She planted herself with discrete solemnity two steps inside the door and, leaning on the long ornate handle of her parasol, said: “I have to register a complaint.”


The tone. García Márquez was well-known as a political activist and he lived most of his live in near-exile. Throughout each of the stories he weaves in a narrator looking upon the characters with a sardonic and gently judgmental eye. At the same time, there were causes and people the narrator obviously favored and they were given a gentler treatment. I liked the gentle use of language that brought out this tone.

Always the same story. Each time the colonel listened to him, he felt a mute resentment. “This is not charity,” he said. “It’s not a question of doing us a favor. We broke our backs to save the Republic.”


They didn’t wish to return either. “This [Paris] is civilization,” they would say. “There, on the other hand, it’s not a good atmosphere for us. It’s impossible to live in a country so savage that people are killed for political reasons.”
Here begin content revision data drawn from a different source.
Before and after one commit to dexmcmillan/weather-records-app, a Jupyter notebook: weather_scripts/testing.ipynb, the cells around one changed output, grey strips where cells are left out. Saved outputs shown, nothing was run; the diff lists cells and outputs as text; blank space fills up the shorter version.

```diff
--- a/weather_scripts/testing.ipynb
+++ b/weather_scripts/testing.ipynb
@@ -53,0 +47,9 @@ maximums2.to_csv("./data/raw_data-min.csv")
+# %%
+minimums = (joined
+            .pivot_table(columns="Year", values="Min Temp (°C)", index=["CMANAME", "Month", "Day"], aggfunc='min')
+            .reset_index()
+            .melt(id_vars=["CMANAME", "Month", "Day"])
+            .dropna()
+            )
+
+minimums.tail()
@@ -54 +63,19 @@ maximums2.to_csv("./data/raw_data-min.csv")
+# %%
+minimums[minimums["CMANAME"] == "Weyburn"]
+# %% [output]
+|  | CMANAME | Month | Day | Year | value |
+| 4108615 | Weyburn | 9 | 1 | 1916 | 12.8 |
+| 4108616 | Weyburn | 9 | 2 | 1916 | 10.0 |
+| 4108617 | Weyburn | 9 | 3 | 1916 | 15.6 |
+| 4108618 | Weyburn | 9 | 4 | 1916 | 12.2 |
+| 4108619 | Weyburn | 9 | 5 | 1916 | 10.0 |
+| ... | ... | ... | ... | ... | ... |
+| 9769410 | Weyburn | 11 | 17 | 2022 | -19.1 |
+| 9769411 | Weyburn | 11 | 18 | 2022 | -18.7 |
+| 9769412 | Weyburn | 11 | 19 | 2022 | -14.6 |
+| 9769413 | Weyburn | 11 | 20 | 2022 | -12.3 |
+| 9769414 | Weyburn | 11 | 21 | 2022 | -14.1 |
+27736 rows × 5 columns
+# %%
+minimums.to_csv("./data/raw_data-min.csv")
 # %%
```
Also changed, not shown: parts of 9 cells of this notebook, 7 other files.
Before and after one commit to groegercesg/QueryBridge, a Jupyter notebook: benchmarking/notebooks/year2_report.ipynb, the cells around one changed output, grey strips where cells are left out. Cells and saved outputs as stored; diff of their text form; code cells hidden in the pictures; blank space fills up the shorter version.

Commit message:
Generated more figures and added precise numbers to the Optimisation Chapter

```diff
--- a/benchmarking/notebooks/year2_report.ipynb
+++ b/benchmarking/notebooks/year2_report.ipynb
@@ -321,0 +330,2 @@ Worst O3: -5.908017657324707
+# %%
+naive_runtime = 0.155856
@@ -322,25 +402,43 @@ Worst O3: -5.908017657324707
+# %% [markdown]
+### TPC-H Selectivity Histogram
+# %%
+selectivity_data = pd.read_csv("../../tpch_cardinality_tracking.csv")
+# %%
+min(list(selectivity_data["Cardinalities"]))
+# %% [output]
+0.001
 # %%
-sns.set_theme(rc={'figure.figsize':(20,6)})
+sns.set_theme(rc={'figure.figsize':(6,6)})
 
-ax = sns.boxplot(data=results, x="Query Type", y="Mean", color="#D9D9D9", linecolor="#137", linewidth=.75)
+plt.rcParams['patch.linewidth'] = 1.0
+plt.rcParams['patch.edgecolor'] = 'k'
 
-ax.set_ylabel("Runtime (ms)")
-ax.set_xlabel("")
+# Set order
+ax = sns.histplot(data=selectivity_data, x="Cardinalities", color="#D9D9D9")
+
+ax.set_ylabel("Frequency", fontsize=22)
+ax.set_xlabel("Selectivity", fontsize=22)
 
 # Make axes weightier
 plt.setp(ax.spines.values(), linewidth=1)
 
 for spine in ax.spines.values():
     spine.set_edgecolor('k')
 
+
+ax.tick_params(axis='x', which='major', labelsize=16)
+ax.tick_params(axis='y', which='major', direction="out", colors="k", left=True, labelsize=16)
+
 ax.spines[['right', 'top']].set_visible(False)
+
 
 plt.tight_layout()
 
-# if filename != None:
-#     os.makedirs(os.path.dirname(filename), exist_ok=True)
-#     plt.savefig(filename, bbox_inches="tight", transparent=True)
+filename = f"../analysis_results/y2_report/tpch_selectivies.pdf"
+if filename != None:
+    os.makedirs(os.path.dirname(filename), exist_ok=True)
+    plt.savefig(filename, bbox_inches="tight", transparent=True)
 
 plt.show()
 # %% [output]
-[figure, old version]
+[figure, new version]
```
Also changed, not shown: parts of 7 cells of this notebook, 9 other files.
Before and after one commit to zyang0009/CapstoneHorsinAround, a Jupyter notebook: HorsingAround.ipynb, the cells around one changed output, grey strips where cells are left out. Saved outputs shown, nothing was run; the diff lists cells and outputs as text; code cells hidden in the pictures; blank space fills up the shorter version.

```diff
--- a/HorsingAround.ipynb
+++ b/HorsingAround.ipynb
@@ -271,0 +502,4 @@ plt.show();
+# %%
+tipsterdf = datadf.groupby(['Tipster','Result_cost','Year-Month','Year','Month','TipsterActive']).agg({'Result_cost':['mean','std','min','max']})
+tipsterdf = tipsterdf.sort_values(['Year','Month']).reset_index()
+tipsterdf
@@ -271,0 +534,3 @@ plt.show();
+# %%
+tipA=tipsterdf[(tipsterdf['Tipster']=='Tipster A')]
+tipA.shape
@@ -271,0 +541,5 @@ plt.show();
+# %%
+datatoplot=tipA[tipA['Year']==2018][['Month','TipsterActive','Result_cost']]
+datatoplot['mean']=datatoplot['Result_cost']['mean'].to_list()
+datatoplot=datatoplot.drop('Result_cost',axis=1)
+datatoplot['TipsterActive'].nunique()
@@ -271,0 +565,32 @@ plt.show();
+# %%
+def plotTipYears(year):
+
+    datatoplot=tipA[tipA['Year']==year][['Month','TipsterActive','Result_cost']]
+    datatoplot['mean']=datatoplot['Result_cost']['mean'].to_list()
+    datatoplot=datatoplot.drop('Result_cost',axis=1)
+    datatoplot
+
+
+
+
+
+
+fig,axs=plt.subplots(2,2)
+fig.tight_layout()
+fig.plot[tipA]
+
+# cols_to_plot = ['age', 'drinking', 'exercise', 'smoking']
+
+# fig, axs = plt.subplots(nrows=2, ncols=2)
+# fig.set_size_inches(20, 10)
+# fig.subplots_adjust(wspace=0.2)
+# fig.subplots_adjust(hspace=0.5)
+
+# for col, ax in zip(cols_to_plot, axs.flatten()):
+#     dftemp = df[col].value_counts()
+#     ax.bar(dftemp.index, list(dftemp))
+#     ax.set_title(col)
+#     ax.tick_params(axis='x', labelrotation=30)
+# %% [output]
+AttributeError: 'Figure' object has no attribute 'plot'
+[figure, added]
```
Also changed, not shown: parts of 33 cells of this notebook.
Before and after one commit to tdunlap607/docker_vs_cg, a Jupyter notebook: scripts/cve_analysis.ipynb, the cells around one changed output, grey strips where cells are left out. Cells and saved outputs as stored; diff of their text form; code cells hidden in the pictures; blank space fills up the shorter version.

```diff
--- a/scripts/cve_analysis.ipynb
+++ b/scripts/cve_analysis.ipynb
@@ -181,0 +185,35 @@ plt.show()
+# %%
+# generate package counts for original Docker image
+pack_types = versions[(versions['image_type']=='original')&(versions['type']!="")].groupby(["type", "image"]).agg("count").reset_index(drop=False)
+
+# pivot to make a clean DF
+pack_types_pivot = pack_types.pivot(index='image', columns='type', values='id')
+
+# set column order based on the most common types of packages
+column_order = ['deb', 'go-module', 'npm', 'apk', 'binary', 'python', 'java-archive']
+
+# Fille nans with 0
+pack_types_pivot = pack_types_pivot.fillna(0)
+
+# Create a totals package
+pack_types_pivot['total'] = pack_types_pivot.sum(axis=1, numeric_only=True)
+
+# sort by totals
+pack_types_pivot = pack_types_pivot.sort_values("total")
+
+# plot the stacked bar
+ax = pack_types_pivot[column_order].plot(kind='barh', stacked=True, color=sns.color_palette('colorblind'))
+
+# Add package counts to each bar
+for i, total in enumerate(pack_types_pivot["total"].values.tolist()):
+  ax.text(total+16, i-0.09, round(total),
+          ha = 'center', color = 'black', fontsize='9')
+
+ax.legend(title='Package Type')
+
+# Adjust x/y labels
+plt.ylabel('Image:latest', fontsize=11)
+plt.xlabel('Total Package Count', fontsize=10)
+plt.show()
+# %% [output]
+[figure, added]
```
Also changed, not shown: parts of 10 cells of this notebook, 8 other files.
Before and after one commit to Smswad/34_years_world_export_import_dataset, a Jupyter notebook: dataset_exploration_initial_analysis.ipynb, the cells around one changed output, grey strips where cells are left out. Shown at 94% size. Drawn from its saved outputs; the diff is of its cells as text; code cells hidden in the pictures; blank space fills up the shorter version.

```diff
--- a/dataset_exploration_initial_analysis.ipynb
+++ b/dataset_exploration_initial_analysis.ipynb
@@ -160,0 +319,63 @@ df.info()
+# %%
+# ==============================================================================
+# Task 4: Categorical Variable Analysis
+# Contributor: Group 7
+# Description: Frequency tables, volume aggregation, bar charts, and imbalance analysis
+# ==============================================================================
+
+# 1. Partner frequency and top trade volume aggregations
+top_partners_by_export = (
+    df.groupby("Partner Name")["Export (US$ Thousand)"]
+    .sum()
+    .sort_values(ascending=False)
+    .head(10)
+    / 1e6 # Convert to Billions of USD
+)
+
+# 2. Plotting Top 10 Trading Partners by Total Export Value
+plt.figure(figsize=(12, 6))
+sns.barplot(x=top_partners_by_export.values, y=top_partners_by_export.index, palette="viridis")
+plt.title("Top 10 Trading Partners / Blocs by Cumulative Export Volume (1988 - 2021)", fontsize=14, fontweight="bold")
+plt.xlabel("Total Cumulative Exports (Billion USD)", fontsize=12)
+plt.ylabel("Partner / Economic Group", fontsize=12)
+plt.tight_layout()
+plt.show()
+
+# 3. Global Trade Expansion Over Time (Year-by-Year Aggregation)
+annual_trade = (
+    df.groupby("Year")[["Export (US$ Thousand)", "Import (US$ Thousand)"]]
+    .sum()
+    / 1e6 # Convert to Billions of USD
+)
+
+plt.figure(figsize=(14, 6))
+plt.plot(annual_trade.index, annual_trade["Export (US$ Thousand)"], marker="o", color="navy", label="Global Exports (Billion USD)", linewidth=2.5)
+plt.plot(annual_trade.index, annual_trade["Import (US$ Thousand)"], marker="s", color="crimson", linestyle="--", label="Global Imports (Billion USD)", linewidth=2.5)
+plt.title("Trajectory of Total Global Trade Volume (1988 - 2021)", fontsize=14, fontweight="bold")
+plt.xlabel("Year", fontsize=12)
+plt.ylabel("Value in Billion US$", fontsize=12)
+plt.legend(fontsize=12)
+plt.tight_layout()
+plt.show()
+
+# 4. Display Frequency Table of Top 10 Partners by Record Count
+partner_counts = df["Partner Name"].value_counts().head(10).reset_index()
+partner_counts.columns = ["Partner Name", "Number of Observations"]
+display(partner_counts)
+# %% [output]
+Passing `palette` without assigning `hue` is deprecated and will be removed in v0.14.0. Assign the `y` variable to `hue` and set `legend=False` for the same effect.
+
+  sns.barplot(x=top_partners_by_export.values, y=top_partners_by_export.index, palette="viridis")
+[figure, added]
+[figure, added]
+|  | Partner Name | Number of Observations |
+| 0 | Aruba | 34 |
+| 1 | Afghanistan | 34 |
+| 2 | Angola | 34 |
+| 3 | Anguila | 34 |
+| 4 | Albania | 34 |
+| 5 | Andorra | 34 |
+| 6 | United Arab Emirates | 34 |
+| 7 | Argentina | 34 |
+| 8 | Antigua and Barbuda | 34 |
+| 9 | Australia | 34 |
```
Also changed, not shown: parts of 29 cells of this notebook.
Big Mama’s matriarchal rigidity had surrounded her fortune and her name with a sacramental fence, within with uncles married the daughters of their nieces, and the cousins married their aunts, and brothers their sisters-in-law; until an intricate mesh of consanguinity was formed, which turned procreation into a vicious circle.


Along with the right to continue the exploitation of the rented land, and to receive the tithes and first fruits and all sorts of extraordinary donations, the heirs received a chart kept up from generation to generation, and perfected by each generation, which facilitated the finding of the buried treasure.

Northern Colombian coast near Cartagena
Northern Colombian coast, near Cartagena

What I could do without:

This novella was not perfect, but it was so beautifully written and broken up into interesting chunks that I cannot think of anything I disliked. It definitely made me want to read a full García Márquez novel!

To fill space these are my favorite of the stories: There Are No Thieves in THIS Town or Balthazar’s Marvelous Afternoon. They both had darkly humorous levels of absurdity and foolishness.

The recommendation:

1999 Mexican film adaptation

I mentioned earlier that I don’t read many short story collections, but even after writing this blog I want to change that. A well-curated collection can tell a larger story and build subtle commentary on a theme in a way that novels cannot. Usually, I read fantasy collections around a theme, but this whole blog has been about challenging my reading! One last note, the titular story, “No One Writes to the Colonel”, was made into the above 1999 film by Mexican director Arturo Ripstein, and starred Salma Hayek as Julia.

I gave this 4/5* on Amazon. Stay tuned to see how much Colombia has changed when I return in September! Which García Márquez book should I read next? Let me know in the comments!